* _TASK DESCRIPTION_: Every line below that contains "outputs" is to be copied.

* _SOURCE DATA_:
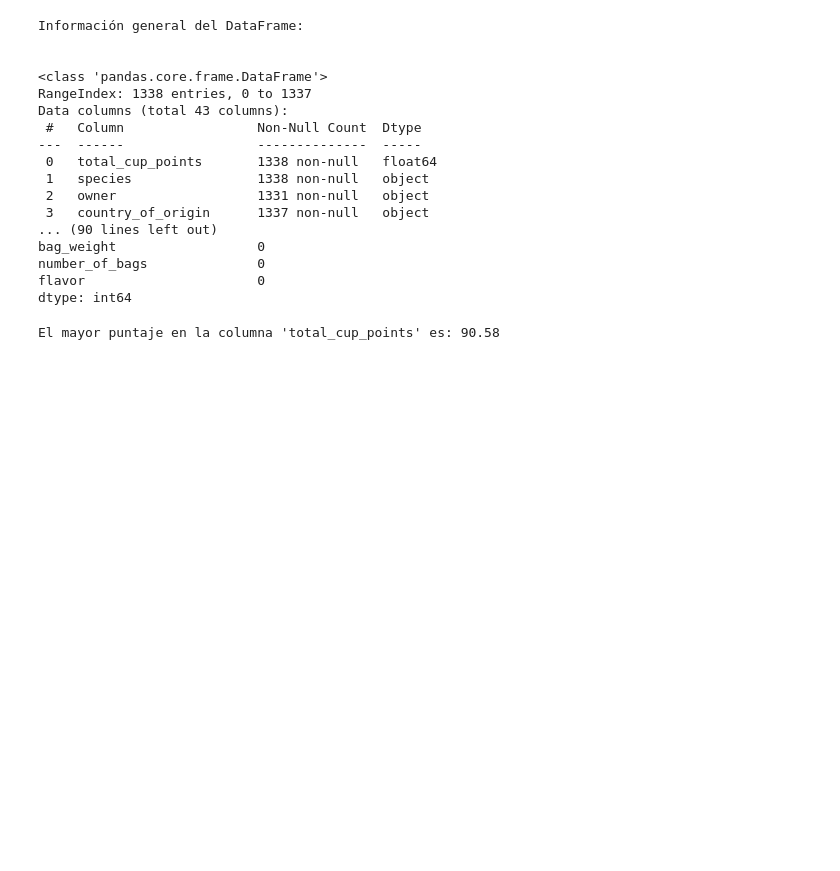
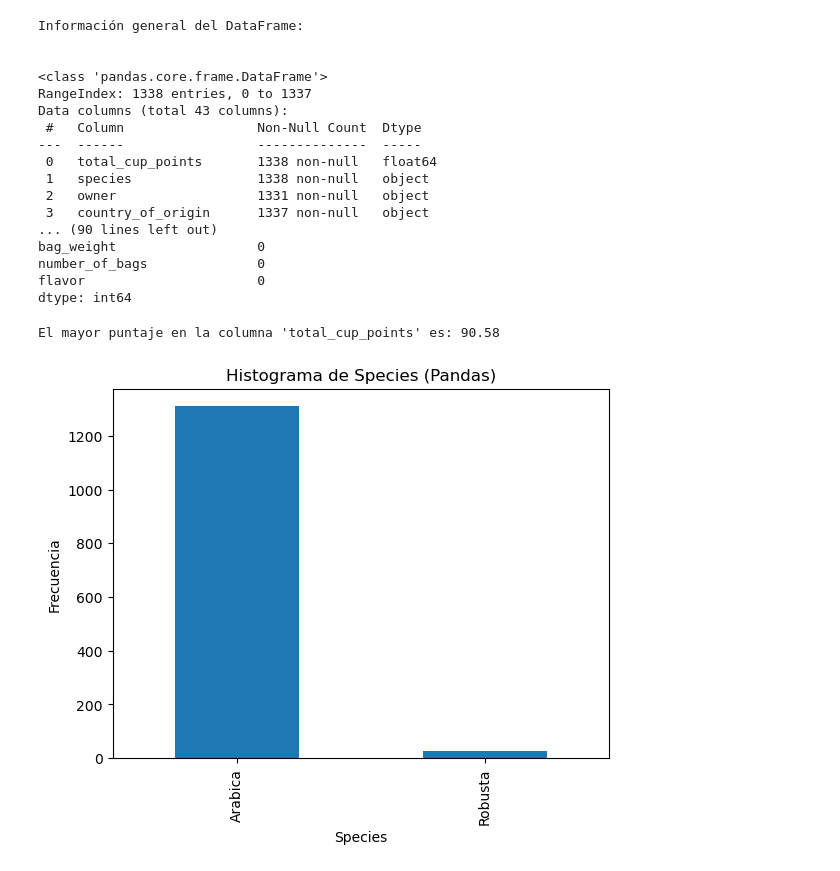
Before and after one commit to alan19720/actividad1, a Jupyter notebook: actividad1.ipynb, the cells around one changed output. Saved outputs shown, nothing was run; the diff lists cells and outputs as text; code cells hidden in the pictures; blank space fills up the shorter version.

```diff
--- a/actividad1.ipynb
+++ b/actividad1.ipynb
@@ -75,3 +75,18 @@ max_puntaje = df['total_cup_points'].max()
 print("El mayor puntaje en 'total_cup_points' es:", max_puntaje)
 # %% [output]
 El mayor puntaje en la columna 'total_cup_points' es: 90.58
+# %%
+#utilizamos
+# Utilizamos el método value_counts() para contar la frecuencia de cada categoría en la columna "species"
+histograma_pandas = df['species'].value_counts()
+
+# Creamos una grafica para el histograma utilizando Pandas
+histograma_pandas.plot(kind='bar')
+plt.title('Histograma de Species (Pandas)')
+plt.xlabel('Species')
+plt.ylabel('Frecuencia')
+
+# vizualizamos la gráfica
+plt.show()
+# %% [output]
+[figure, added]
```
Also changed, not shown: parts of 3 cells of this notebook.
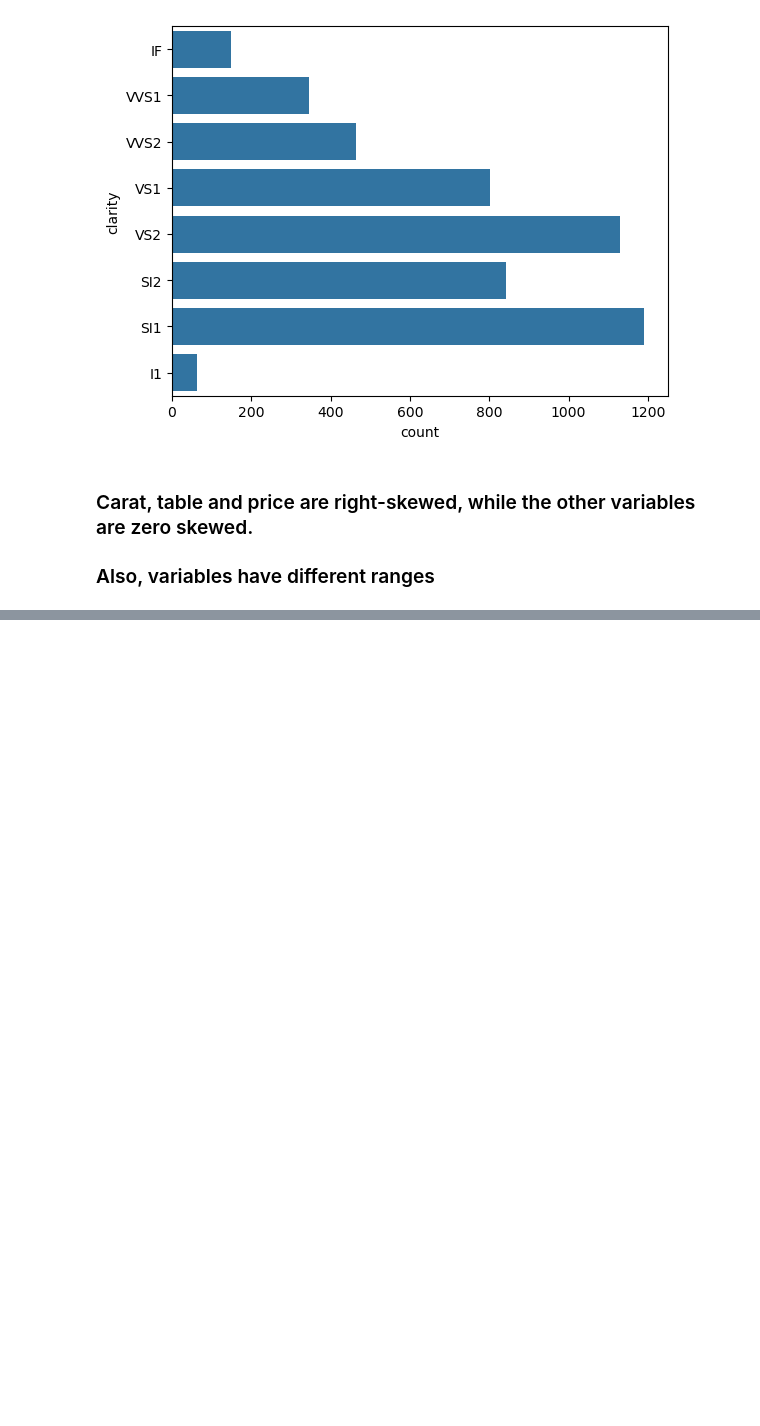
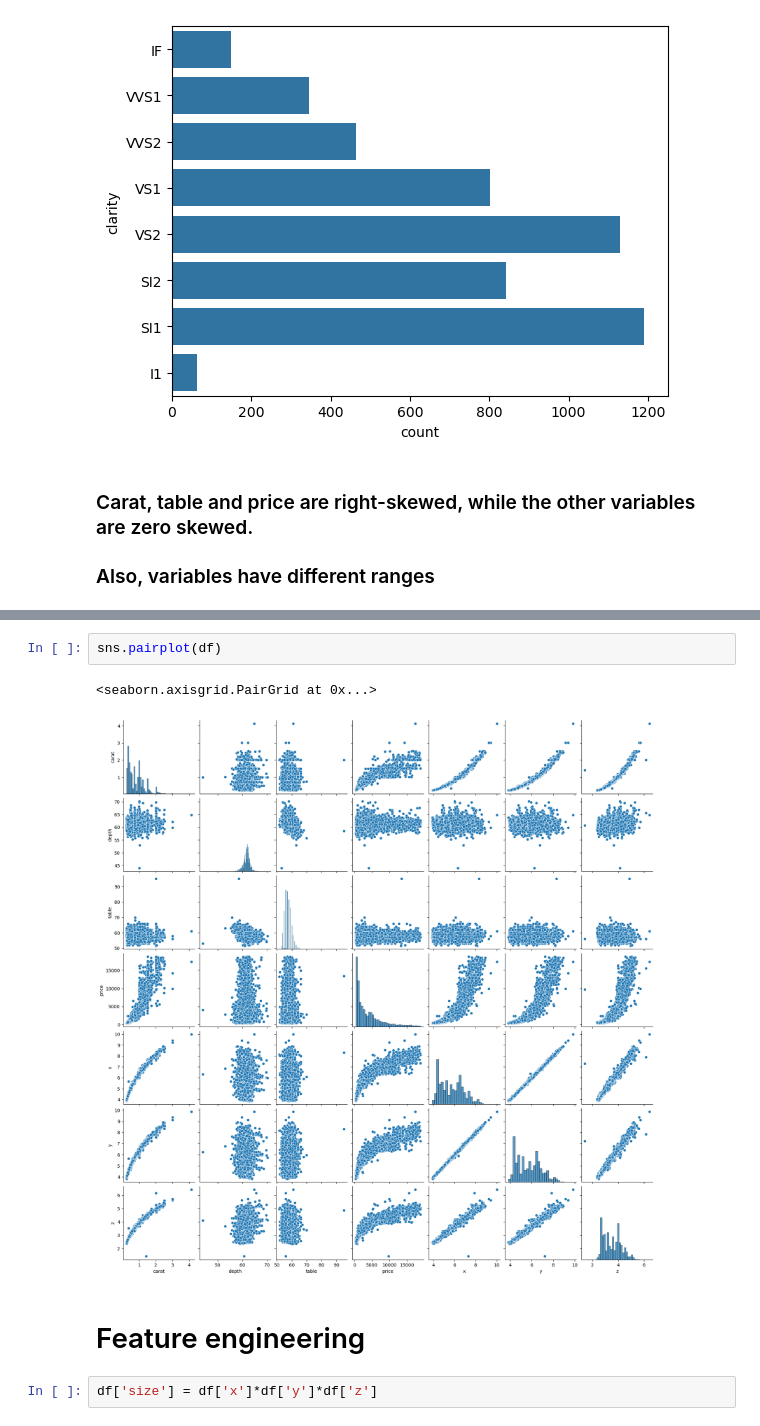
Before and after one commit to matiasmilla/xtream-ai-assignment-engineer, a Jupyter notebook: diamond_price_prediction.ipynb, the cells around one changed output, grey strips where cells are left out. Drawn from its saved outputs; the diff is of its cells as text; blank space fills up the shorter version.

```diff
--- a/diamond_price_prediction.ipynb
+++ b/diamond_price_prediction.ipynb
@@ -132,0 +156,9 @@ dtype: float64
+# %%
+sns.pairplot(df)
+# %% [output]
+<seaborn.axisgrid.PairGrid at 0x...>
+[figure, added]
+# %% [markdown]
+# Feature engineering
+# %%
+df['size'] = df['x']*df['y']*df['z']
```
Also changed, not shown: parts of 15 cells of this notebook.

* _OUTPUT FOR THIS TASK_:
Before and after one commit to alan19720/actividad1, a Jupyter notebook: actividad1.ipynb, the cells around one changed output. Saved outputs shown, nothing was run; the diff lists cells and outputs as text; code cells hidden in the pictures; blank space fills up the shorter version.
Before and after one commit to matiasmilla/xtream-ai-assignment-engineer, a Jupyter notebook: diamond_price_prediction.ipynb, the cells around one changed output, grey strips where cells are left out. Drawn from its saved outputs; the diff is of its cells as text; blank space fills up the shorter version.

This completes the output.